### [YOUR INSTRUCTIONS]
Select all lines in the records that include "Signatur".

### [TASK INPUT]
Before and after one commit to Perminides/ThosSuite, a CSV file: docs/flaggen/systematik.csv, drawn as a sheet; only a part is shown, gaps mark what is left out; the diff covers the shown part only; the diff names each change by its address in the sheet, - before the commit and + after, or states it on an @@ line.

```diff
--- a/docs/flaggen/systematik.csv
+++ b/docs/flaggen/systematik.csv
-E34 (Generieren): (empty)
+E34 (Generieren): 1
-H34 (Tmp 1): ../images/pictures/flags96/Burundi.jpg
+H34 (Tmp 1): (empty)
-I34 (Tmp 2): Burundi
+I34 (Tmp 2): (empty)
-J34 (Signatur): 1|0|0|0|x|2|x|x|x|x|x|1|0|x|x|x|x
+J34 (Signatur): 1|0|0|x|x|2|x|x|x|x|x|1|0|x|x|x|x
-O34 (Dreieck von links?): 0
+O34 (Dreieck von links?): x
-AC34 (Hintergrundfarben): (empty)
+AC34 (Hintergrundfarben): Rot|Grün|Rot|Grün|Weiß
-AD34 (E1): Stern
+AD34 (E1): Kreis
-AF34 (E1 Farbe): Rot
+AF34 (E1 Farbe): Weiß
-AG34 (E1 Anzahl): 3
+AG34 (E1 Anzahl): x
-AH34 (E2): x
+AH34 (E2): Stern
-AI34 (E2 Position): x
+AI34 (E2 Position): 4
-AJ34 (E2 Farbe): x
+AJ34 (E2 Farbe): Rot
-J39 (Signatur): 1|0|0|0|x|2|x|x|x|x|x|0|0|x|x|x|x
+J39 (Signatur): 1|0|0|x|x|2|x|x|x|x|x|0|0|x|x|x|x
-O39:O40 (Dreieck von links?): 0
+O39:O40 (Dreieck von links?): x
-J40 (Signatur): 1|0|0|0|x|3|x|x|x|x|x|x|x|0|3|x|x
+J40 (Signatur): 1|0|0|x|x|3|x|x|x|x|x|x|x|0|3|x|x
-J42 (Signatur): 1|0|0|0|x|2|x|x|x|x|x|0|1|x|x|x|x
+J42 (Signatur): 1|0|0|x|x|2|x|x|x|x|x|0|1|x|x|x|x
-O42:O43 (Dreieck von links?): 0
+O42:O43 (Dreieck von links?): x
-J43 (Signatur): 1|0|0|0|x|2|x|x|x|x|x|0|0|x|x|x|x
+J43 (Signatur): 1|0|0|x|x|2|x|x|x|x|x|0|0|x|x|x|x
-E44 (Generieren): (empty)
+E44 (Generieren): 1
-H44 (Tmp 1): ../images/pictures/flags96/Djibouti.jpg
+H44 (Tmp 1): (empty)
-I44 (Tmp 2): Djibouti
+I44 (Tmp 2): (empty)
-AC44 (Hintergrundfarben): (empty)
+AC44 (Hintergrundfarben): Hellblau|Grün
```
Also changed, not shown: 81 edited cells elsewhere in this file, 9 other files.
==
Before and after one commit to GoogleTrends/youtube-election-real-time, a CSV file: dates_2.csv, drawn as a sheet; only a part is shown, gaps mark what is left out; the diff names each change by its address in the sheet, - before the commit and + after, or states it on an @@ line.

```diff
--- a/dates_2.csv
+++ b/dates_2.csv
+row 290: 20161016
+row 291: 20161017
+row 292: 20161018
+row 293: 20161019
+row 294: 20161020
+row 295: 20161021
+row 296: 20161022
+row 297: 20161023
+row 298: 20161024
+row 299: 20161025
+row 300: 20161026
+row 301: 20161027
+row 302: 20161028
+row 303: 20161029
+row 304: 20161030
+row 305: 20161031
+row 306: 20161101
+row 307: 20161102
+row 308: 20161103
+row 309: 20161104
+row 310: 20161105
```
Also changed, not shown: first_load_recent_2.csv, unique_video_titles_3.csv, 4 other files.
* * *
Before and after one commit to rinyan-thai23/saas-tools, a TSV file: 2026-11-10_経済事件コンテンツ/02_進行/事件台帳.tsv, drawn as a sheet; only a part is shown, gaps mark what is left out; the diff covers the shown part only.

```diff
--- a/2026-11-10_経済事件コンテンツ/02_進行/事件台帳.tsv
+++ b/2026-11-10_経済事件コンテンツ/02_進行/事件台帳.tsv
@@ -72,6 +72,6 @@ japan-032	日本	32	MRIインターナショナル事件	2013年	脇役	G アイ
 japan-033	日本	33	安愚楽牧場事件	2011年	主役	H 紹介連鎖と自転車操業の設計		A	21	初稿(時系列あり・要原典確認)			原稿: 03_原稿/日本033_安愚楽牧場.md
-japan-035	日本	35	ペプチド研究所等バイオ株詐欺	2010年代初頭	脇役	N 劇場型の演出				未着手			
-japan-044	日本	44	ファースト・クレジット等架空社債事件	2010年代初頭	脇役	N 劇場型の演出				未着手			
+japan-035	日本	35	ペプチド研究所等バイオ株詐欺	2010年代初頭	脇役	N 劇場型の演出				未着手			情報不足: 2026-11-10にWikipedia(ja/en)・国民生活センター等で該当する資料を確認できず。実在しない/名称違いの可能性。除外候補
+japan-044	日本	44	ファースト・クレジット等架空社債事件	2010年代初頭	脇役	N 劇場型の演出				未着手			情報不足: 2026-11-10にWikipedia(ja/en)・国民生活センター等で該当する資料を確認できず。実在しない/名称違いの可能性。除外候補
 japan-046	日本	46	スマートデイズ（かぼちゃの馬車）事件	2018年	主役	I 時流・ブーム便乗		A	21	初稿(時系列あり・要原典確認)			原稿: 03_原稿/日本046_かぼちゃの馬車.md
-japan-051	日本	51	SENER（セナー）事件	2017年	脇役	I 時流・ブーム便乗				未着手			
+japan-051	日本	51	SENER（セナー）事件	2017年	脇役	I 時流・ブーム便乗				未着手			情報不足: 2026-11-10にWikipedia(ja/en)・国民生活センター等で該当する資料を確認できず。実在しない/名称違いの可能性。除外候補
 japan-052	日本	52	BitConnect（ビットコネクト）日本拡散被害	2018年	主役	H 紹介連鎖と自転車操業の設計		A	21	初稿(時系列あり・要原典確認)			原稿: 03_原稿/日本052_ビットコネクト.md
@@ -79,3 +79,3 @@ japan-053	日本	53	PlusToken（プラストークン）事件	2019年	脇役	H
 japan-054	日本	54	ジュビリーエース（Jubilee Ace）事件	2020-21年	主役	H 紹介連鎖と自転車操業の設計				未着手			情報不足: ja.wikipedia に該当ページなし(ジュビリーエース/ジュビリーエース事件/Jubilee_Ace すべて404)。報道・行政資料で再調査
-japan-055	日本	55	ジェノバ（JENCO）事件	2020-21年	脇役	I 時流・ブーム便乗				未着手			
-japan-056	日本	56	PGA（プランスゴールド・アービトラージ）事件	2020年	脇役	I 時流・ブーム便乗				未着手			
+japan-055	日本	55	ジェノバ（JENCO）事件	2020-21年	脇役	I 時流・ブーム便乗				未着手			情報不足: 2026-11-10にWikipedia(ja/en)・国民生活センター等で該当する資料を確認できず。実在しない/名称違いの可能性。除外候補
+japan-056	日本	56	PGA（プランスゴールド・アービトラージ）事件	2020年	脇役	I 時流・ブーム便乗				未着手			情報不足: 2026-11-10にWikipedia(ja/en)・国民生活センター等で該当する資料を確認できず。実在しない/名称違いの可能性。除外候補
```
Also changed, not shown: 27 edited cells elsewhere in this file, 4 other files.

### [ANSWER FOR THE TASK]
-J34 (Signatur): 1|0|0|0|x|2|x|x|x|x|x|1|0|x|x|x|x
+J34 (Signatur): 1|0|0|x|x|2|x|x|x|x|x|1|0|x|x|x|x
-J39 (Signatur): 1|0|0|0|x|2|x|x|x|x|x|0|0|x|x|x|x
+J39 (Signatur): 1|0|0|x|x|2|x|x|x|x|x|0|0|x|x|x|x
-J40 (Signatur): 1|0|0|0|x|3|x|x|x|x|x|x|x|0|3|x|x
+J40 (Signatur): 1|0|0|x|x|3|x|x|x|x|x|x|x|0|3|x|x
-J42 (Signatur): 1|0|0|0|x|2|x|x|x|x|x|0|1|x|x|x|x
+J42 (Signatur): 1|0|0|x|x|2|x|x|x|x|x|0|1|x|x|x|x
-J43 (Signatur): 1|0|0|0|x|2|x|x|x|x|x|0|0|x|x|x|x
+J43 (Signatur): 1|0|0|x|x|2|x|x|x|x|x|0|0|x|x|x|x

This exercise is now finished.